Australia’s tiny symbol of hope: How Charlie the pug survived catastrophic bushfires which left half his body burned
Wrapped in a bandage after suffering 50 per cent burns to his body, it is not surprising Charlie the five-year-old pug looks somewhat doleful.
But the adorable dog has become the latest symbol of hope from the devastation wreaked by the Australian bushfires after miraculously surviving the inferno.
When he was rescued by police close to his owners’ devastated home in Dunalley, south west Tasmania, at first no-one expected him to pull through.
The house had been reduced to cinders and ashes and the pair’s other pets, a cat and another dog, perished in the inferno which destroyed 125 homes - 65 per cent of the town’s residential properties.

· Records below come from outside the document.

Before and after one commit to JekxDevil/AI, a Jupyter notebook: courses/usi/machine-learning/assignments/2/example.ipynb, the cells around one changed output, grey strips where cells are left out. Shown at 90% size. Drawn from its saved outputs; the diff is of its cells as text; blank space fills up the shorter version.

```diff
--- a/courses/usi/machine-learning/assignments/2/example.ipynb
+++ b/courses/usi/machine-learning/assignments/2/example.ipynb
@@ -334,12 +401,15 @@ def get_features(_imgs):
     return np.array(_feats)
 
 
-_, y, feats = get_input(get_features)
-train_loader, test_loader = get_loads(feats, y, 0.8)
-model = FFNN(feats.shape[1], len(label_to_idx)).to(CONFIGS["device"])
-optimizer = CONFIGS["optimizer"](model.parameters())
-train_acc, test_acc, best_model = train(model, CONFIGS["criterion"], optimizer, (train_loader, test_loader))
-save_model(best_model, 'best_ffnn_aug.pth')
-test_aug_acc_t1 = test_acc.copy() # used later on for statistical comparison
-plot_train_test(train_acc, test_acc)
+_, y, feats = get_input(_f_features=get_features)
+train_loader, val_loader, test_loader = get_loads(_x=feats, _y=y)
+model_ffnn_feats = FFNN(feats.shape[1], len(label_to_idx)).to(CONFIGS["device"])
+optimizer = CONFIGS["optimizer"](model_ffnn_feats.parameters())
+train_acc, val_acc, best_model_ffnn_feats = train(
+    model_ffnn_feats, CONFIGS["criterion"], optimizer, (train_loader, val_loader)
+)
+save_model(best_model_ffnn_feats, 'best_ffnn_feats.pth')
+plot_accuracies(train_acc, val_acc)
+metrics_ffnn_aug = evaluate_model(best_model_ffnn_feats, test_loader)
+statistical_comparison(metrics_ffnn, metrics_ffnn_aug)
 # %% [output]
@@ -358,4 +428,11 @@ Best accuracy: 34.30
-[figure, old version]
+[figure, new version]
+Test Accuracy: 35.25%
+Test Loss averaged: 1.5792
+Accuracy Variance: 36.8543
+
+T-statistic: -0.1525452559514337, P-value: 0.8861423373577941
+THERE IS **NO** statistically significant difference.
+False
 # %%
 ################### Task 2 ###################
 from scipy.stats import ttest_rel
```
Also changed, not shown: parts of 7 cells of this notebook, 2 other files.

Charlie was rushed to the Tasmanian Animal Hospital where veterinary surgeons performed several hours of surgery to remove large patches of burnt skin.
He will now have to stay at the hospital for up to two months and, against all odds, the surgeon who treated him says he is ‘positive’ about his chances of making a full recovery.
A spokesman for the animal hospital said: ‘His owners came here looking for any of their pets and when they realised Charlie had survived they burst into tears.
'Obviously they are devastated they lost their other animals, never mind their home, but they've been coming in twice a day, every morning and afternoon, from the refuge centre where they are staying to check he is all right.
'He's a battler, a survivor. We're all so happy he is still alive. We didn't think he'd pull through but he has.'
Dr Gareth Stephenson who operated on Charlie, removing his burnt fur and skin, said: ‘He’s certainly sore at the moment but he’s a beautiful dog, he’s got some character.
'It's pretty incredible he has survived what must have been a terrifying ordeal.
'A police convoy brought him in on Tuesday night and he was in a pretty bad way.
'We had to remove three big areas of skin, each around ten to 15 centimetres in diameter, that were the most affected.
'We then took skin from adjacent areas and grafted it onto the burnt patches.
'It does leave a big hole so we have had to cover up the wounds.
'There is a massive risk of infection so he's taking a lot of antibiotics.
'He'll need his dressings changed every day and I'm very positive about his chances of recovery.'
More than 20,000 hectares of land and 120 homes were destroyed in the fires.